After finally trying Eleventy in 2019, I first published this website end of August that same year. The code was based on Andy's Hebra and Hylia starters. At this point in time, I was planning to build this iteratively, starting with a HTML-only skeleton. You can read my first blog post to know more. It looked like this:

Basic web page with black text on white background

In September 2019 I change my plan as I started working on a full refactoring on another website, which I finally pushed live a few weeks ago. In the meanwhile this website was left untouched until April 2020. This is when I decided to add some CSS, mainly some green color shades and a dark mode, based once more on Andy's resource. I wanted the text to overlay the color shades in the background, but the result was pretty unfortunate. One of the main driver for this update was the Marvin Visions variable font I kinda fell in love with. I just had to feature it prominently on the website. You can read my blog post I wrote by then. Here's how it looked in dark mode:

Web page with white text on a dark background, a big & bold green headline in the middle

I was satisfied with the result for a while but I once again left the website untouched for months. I think the main reasons are:

  • The 80s vibe I went for was slightly off and not in sync with my current aspirations.

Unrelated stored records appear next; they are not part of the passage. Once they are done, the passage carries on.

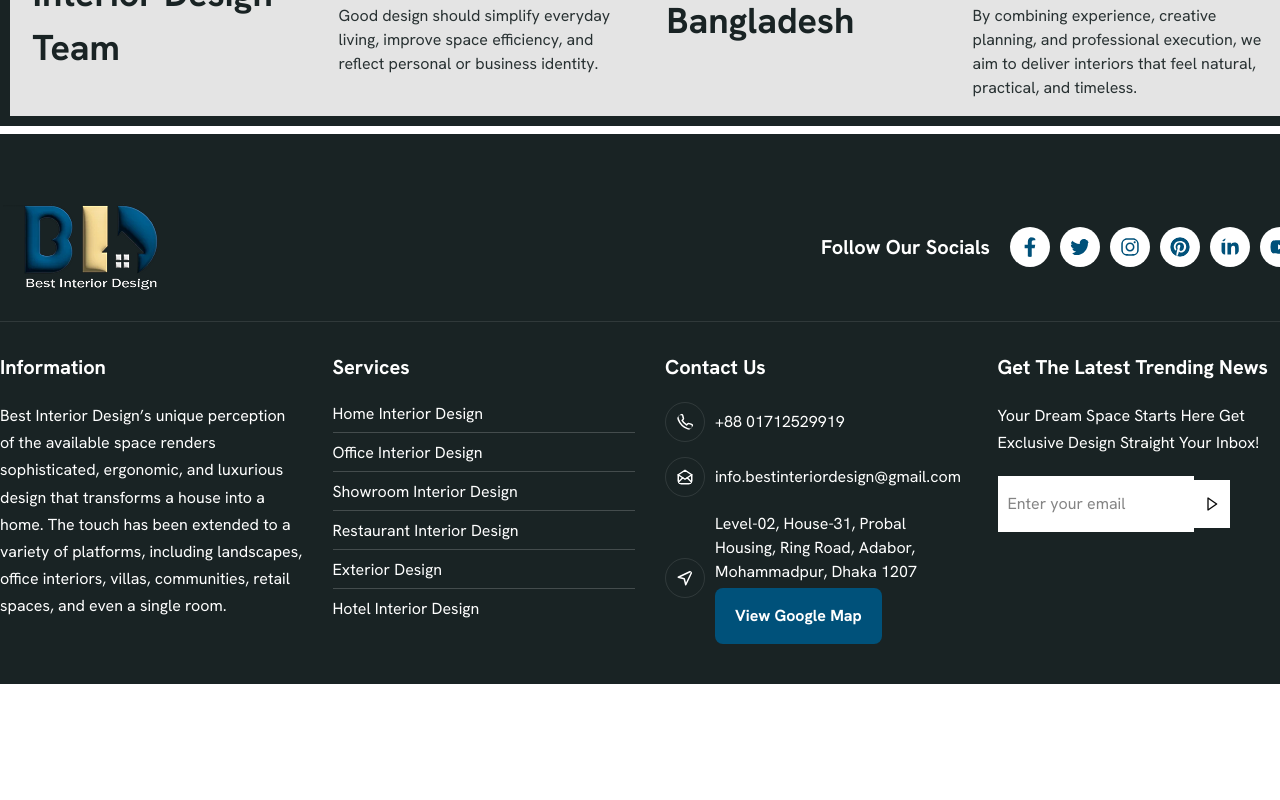
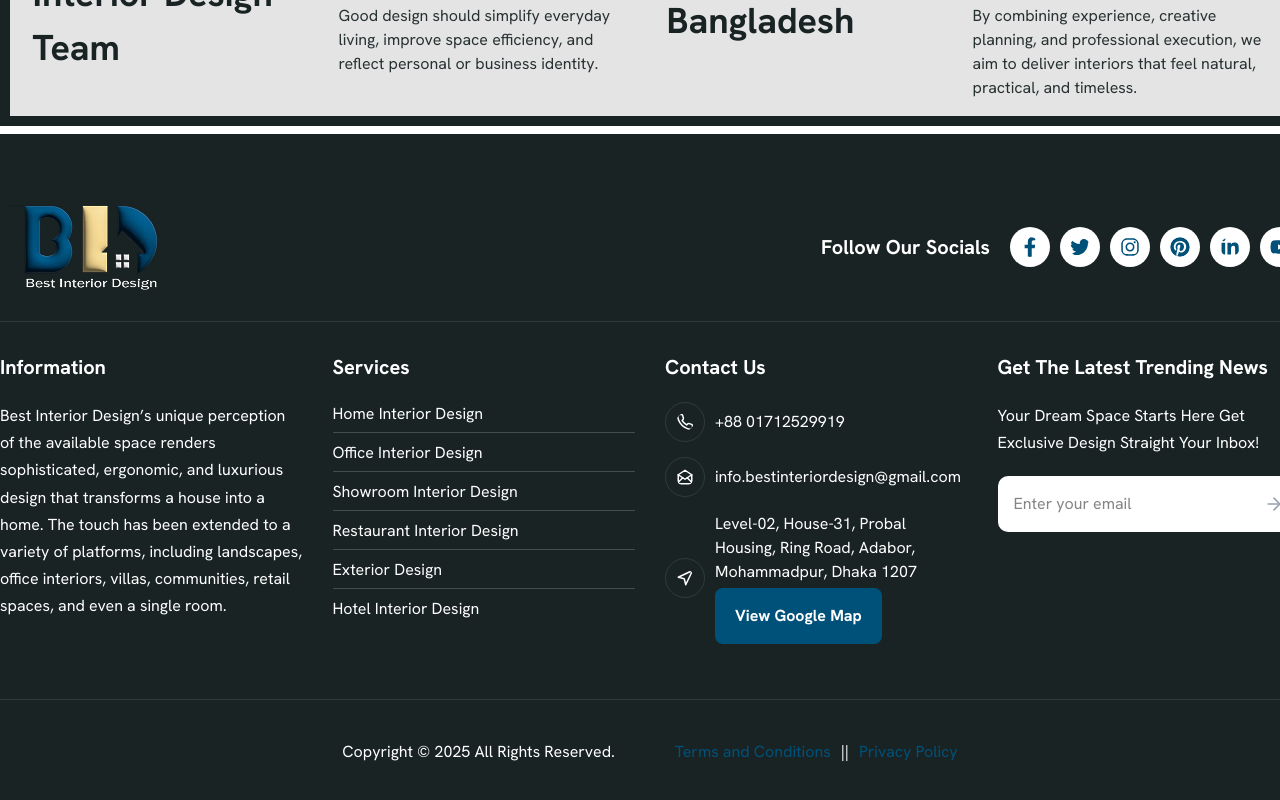
Before and after one commit to Sijan666/starInterior, a Next.js app: page / in a window 1280 px wide. Shown: the part 7307-8107 px from the top of the page. Before the commit the page ends 7991 px from the top, so only its background shows below. Built offline with nearby package versions, Linux system fonts and the light colour scheme.

Commit message:
feat : add footer with responsive

```diff
--- a/src/components/layouts/Footer.jsx
+++ b/src/components/layouts/Footer.jsx
@@ -6,6 +6,7 @@ import { FiNavigation, FiPhone } from 'react-icons/fi'
 import { TbMailOpened } from 'react-icons/tb'
 import Button from '../Button'
 import { BiRightArrow } from 'react-icons/bi'
+import { ArrowRight } from 'lucide-react'
 
 
 export default function Footer() {
@@ -28,11 +29,13 @@ export default function Footer() {
               </div>
             </div>
           </div>
-          <div className="grid grid-cols-4 mt-7.5 gap-7.5">
+          <div className="grid grid-cols-1 md:grid-cols-2 lg:grid-cols-4 mt-7.5 pb-13.75 border-b border-white/10 gap-7.5">
+            {/* 1 */}
             <div className="gridOne">
               <h3 className='font-bold text-[20px] text-white pb-5'>Information</h3>
               <p className='text-base text-white leading-[27.2px]'>Best Interior Design’s unique perception of the available space renders sophisticated, ergonomic, and luxurious design that transforms a house into a home. The touch has been extended to a variety of platforms, including landscapes, office interiors, villas, communities, retail spaces, and even a single room.</p>
             </div>
+            {/* 2 */}
             <div className="gridTwo">
               <h3 className='font-bold text-[20px] text-white pb-5'>Services</h3>
               <ul className='flex flex-col gap-[7.5px]'>
@@ -44,6 +47,7 @@ export default function Footer() {
                 <li className='text-base text-white cursor-pointer'>Hotel Interior Design</li>
               </ul>
             </div>
+            {/* 3 */}
             <div className="gridThree">
               <h3 className='font-bold text-[20px] text-white pb-5'>Contact Us</h3>
               <div className="flex gap-2.5 items-center">
@@ -64,15 +68,22 @@ export default function Footer() {
                 </div>
               </div>
             </div>
+            {/* 4 */}
             <div className="gridFour">
               <h3 className='font-bold text-[20px] text-white pb-5'>Get The Latest Trending News</h3>
               <p className='text-base text-white leading-[27.2px]'>Your Dream Space Starts Here Get Exclusive Design Straight Your Inbox!</p>
-              <div className="mt-5 flex items-center">
-                <input type="email" placeholder='Enter your email' className='px-2.5 py-4 bg-white  outline-none'/>
-                <div className="px-2.5 py-4 bg-white">
-                  <BiRightArrow/>
-                </div>
+              <div className="mt-5 relative inline-block w-full">
+                <input type="email" placeholder="Enter your email" className="w-full pl-4 pr-12 py-4 bg-white outline-none rounded-lg"/>
+                <ArrowRight className="absolute right-4 top-1/2 -translate-y-1/2 text-gray-400" size={20} />
               </div>
+            </div>
+          </div>
+          <div className="py-10 flex justify-center gap-15 items-center">
+            <p className='text-white text-base'>Copyright © 2025 All Rights Reserved.</p>
+            <div className="flex gap-2.5 items-center">
+              <p className='text-btn text-base hover:text-[#144B39] duration-300 cursor-pointer'>Terms and Conditions</p>
+              <p className='text-base text-white'>||</p>
+              <p className='text-btn text-base hover:text-[#144B39] duration-300 cursor-pointer'>Privacy Policy</p>
             </div>
           </div>
         </Container>
```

  • I like the flexibility and the power of Eleventy, I even bought Andy's Learn Eleventy From Scratch. But the templating, data files, options were a bit overwhelming, especially when I go back to a project after many months.

  • Quite a few folks started to advocate for a pure HTML and CSS stack, Chris Coyier capture the conversation on CSS-Tricks, and this resonated a lot with me: I realized the idea of maintaining a website with its node_modules dependencies made me anxious (and reminded me of issues with gems after a long overdue Jekyll update).

These frustrations quickly led me to start yet another rework of the website code and visual vibe. I will describe the process in details in the next blog post, but you can now visualize the result here.